*** Opening Records shown ***
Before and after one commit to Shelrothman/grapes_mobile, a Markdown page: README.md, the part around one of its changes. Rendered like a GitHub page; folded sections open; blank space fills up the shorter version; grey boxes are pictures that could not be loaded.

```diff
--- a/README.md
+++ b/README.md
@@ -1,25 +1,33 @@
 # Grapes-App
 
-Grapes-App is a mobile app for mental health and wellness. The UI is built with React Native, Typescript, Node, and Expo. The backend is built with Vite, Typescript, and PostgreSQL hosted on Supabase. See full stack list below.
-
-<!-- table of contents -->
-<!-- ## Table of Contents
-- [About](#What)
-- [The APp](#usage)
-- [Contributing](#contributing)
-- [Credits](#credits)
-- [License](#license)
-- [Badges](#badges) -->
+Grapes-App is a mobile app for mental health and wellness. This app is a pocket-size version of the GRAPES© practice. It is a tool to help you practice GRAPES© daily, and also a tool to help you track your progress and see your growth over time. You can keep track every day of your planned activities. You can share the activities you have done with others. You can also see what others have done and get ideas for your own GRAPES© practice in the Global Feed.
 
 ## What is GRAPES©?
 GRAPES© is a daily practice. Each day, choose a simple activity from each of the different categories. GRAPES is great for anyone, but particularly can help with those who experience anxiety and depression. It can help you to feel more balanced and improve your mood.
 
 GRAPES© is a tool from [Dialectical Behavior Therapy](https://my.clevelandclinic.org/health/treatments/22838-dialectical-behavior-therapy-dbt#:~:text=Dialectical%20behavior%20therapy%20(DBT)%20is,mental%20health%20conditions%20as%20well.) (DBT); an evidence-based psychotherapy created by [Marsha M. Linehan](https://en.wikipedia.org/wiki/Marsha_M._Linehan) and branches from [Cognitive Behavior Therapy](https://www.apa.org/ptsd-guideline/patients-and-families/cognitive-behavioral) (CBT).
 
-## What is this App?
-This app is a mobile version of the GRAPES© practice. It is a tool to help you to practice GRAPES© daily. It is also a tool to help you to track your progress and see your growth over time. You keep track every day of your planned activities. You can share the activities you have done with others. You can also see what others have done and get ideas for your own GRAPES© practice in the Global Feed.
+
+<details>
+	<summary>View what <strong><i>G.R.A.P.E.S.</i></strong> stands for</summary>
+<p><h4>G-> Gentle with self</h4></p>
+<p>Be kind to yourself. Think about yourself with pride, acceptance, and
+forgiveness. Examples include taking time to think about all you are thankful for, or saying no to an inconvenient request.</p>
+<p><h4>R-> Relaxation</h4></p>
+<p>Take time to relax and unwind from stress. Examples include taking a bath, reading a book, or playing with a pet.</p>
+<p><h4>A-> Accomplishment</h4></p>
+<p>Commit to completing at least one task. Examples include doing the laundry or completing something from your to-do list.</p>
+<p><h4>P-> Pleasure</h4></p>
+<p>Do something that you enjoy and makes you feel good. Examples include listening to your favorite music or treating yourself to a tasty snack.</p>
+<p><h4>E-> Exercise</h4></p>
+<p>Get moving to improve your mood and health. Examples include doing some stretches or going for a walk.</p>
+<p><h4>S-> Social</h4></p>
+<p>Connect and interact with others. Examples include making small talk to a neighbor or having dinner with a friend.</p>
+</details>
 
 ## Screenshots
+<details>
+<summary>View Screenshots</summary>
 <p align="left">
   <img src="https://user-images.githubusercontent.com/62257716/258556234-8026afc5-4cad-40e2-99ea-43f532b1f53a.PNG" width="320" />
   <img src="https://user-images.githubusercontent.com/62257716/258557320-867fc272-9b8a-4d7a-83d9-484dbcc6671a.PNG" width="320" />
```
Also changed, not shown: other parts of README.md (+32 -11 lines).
*** Closing Records shown ***
### Task directions
Look through the records and gather every line containing "with".

### Solved exercise
-Grapes-App is a mobile app for mental health and wellness. The UI is built with React Native, Typescript, Node, and Expo. The backend is built with Vite, Typescript, and PostgreSQL hosted on Supabase. See full stack list below.
+Grapes-App is a mobile app for mental health and wellness. This app is a pocket-size version of the GRAPES© practice. It is a tool to help you practice GRAPES© daily, and also a tool to help you track your progress and see your growth over time. You can keep track every day of your planned activities. You can share the activities you have done with others. You can also see what others have done and get ideas for your own GRAPES© practice in the Global Feed.
 GRAPES© is a daily practice. Each day, choose a simple activity from each of the different categories. GRAPES is great for anyone, but particularly can help with those who experience anxiety and depression. It can help you to feel more balanced and improve your mood.
-This app is a mobile version of the GRAPES© practice. It is a tool to help you to practice GRAPES© daily. It is also a tool to help you to track your progress and see your growth over time. You keep track every day of your planned activities. You can share the activities you have done with others. You can also see what others have done and get ideas for your own GRAPES© practice in the Global Feed.
+<p><h4>G-> Gentle with self</h4></p>
+<p>Be kind to yourself. Think about yourself with pride, acceptance, and
+<p>Take time to relax and unwind from stress. Examples include taking a bath, reading a book, or playing with a pet.</p>
+<p>Connect and interact with others. Examples include making small talk to a neighbor or having dinner with a friend.</p>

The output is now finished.